**ASSIGNMENT**
Word for word, restate the records that follow.

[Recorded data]
============

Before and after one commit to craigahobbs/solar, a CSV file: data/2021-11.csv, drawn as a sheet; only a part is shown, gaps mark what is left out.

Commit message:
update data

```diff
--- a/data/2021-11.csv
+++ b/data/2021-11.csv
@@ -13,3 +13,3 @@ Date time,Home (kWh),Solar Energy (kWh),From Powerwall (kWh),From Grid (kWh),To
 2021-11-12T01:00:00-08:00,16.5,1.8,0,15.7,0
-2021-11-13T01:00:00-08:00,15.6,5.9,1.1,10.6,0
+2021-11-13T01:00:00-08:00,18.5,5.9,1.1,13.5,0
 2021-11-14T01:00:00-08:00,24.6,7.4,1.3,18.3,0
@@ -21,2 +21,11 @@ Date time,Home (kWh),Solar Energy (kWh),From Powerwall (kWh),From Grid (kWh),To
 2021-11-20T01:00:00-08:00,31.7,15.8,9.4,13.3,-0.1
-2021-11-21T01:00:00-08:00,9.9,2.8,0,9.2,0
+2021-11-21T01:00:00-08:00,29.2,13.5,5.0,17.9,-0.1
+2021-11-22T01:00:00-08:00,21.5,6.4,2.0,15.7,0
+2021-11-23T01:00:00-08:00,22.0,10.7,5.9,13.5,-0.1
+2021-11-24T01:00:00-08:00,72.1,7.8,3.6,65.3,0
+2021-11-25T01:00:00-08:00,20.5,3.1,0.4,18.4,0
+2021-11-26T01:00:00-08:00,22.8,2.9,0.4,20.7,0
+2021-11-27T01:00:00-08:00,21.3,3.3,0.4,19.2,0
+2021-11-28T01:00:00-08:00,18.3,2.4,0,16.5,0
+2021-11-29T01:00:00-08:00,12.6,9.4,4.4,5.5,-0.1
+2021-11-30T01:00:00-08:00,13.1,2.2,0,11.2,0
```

============

**REPLY TO THE EXERCISE**
Before and after one commit to craigahobbs/solar, a CSV file: data/2021-11.csv, drawn as a sheet; only a part is shown, gaps mark what is left out.

Commit message:
update data

```diff
--- a/data/2021-11.csv
+++ b/data/2021-11.csv
@@ -13,3 +13,3 @@ Date time,Home (kWh),Solar Energy (kWh),From Powerwall (kWh),From Grid (kWh),To
 2021-11-12T01:00:00-08:00,16.5,1.8,0,15.7,0
-2021-11-13T01:00:00-08:00,15.6,5.9,1.1,10.6,0
+2021-11-13T01:00:00-08:00,18.5,5.9,1.1,13.5,0
 2021-11-14T01:00:00-08:00,24.6,7.4,1.3,18.3,0
@@ -21,2 +21,11 @@ Date time,Home (kWh),Solar Energy (kWh),From Powerwall (kWh),From Grid (kWh),To
 2021-11-20T01:00:00-08:00,31.7,15.8,9.4,13.3,-0.1
-2021-11-21T01:00:00-08:00,9.9,2.8,0,9.2,0
+2021-11-21T01:00:00-08:00,29.2,13.5,5.0,17.9,-0.1
+2021-11-22T01:00:00-08:00,21.5,6.4,2.0,15.7,0
+2021-11-23T01:00:00-08:00,22.0,10.7,5.9,13.5,-0.1
+2021-11-24T01:00:00-08:00,72.1,7.8,3.6,65.3,0
+2021-11-25T01:00:00-08:00,20.5,3.1,0.4,18.4,0
+2021-11-26T01:00:00-08:00,22.8,2.9,0.4,20.7,0
+2021-11-27T01:00:00-08:00,21.3,3.3,0.4,19.2,0
+2021-11-28T01:00:00-08:00,18.3,2.4,0,16.5,0
+2021-11-29T01:00:00-08:00,12.6,9.4,4.4,5.5,-0.1
+2021-11-30T01:00:00-08:00,13.1,2.2,0,11.2,0
```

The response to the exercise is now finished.